Radiorails………...Thank you for this information!Before the city ran its own tramway system many private concerns had operated in Birmingham and the Black Country. The Smethwick, Oldbury and Dudley routes became under city operation I believe in 1928. These lines ceased in 1939 replaced by BCT and B&MMO buses.
Wednesbury, West Bromwich, Great Bridge and Dudley were initially, 1909, extended by agreement with Handsworth council but in 1911 Handsworth as incorporated into Birmingham making it now a legal basis. In 1924, at the request of West Bromwich, BCT took over most of their system. Ceasing in 1939 and replaced by buses, BCT and West Bromwich.
West Bromwich, being a neighbour of Walsall wanted trolley buses but Birmingham had other ideas as diesel buses were the thinking of BCT then and in future. The South Staffordshire Tramways were involved in routes and those in the Black Country.
This is only skimming the surface of a very involved tramway network. There are posts in the early Forum days which might interest.
You can reverse a photo but any writing is also reversed which has not happened on the tram advert, regards, John.The puzzling thing here is that the tram shelters are very similar to the ones In Lickey Road. Most tram stops on the route, as far as I can see and remember did not have shelters. The Norton photo does show a hill and whilst the photo crops up a few places, if there is only one master copy, and that was reversed by mistake, then things might fit in place a little better?
I have had a very tiring day, including shopping, so I am closing down now. Maybe an answer will be here next time I look in.
So this must have been taken at the very top of Lickey road just before the terminus when the dual carriage way ended, this is the steepest part of the road and if you look to the right of the motor cycle combo unit the grass is Cofton Park behind the fence.
The bus if parked on the wrong side of the street in the first pic and I have no idea why it would be parked on the street as the terminus was huge with lots of parking ?Tram and bus crews chat by the Bundy clock in this picture of Rednal on a sunny day in 1952. Trams are being replaced by buses so maybe they were talking about the changes. Trips to the Lickey Hills for kids will never quite be the same on buses ...
View attachment 136804
And these days but it wasn't a sunny day ...
View attachment 136805
The link below opens Streetview ... have a scroll look around, they left a small length of old tram track.
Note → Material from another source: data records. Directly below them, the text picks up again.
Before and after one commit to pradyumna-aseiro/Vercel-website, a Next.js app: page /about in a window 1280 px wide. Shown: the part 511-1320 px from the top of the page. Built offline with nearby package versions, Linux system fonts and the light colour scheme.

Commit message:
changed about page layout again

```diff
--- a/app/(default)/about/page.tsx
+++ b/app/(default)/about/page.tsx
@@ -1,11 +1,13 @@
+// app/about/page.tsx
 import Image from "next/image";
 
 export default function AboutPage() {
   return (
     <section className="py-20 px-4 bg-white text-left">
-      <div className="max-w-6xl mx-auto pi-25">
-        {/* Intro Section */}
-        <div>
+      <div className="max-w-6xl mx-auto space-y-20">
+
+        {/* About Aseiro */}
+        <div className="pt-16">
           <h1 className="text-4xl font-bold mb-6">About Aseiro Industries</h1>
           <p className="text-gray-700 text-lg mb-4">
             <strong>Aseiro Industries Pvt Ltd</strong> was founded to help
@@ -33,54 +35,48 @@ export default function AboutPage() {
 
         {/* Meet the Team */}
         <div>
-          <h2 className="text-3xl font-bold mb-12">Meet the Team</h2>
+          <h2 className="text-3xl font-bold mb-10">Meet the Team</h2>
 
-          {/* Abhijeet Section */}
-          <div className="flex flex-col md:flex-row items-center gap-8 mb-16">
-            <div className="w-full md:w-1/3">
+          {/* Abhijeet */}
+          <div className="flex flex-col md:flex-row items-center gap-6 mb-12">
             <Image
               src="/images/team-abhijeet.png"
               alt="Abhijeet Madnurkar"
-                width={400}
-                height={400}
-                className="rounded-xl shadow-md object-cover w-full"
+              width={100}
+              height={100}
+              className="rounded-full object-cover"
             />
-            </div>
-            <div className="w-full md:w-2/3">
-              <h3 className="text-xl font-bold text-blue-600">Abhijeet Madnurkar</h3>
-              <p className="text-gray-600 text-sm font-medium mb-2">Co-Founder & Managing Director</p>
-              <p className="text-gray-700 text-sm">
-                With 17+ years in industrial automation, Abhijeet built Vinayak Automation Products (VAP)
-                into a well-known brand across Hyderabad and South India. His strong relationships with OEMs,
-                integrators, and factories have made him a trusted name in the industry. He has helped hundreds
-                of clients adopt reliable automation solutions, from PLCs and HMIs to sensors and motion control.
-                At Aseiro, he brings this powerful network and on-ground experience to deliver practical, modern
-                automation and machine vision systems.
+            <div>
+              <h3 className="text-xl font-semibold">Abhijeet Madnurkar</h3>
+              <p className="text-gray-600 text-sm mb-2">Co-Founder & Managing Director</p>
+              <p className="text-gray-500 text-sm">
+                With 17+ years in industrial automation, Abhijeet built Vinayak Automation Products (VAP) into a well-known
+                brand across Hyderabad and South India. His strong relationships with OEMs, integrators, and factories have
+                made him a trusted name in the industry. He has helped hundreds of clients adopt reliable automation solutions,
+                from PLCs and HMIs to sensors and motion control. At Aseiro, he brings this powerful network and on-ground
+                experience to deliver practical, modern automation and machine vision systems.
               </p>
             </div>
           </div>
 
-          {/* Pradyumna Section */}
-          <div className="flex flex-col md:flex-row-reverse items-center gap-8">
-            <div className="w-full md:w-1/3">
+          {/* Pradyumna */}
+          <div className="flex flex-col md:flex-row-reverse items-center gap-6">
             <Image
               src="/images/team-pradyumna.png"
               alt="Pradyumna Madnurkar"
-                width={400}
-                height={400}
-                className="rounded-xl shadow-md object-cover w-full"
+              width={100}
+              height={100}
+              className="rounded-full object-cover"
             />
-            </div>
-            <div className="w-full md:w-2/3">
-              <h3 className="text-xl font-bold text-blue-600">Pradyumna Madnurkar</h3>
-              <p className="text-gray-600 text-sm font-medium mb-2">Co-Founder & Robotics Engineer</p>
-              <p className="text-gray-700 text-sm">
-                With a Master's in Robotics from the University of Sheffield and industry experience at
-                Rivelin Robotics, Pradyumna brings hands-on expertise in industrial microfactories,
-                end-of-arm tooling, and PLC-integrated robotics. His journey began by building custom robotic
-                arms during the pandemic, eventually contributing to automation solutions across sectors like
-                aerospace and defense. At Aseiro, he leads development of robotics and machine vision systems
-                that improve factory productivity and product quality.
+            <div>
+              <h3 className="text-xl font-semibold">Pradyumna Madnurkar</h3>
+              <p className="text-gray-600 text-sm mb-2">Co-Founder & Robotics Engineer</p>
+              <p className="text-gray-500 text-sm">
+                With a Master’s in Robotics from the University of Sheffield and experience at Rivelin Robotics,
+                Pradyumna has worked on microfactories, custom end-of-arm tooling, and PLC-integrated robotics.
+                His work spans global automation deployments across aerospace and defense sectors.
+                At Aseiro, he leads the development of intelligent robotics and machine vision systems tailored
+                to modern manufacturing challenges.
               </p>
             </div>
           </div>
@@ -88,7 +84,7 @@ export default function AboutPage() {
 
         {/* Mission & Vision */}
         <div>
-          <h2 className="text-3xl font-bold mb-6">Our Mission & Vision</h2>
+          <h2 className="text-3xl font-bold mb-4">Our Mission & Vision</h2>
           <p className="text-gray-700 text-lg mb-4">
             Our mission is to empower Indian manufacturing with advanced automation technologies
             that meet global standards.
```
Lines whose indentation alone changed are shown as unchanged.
You sir are correct in the direction of travel, the bus is parked in front of the cottages as they where known, having thought about why the bus was parked there your explanation makes a lot of sense, as to park any where else would have blocked the railsThe tram and bus appear to be facing the town direction. I have the impression that the bus is on driver training. All tram drivers, who wished to become bus drivers, did need training and licensing. Tram 535, a 1913/14 date lasted until the closures (1952/3). I guess it was a weekday as there are few passengers around.
As I recall the tram would create a traffic mess depending upon the time of day...Sometimes they could be fixed in place others they were towed. Not sure about the trolley bus.So what would happen when a tram either broke down or got involved in a accident could not continue ?, How did the guys clear the lines and return the tram to the garage.
Along the same lines did they tow the a trolley bus when they needed service ?.
I bet kids would stand around and watch with great delight and interest in the event of a major problem .As I recall the tram would create a traffic mess depending upon the time of day...Sometimes they could be fixed in place others they were towed. Not sure about the trolley bus.
Regarding some previous discussion about having to board trams in the middle of the road and traffic passing on the nearside, another pic of a No 6 tram at the Perry Barr terminus and a lorry passing it. Those Midland Red buses will soon have pass.
There was a major power failure on 20th March 1951 as mentioned on Robert Darlaston's website see link below. Need to scroll down it to see a Birmingham Mail report.I bet kids would stand around and watch with great delight and interest in the event of a major problem .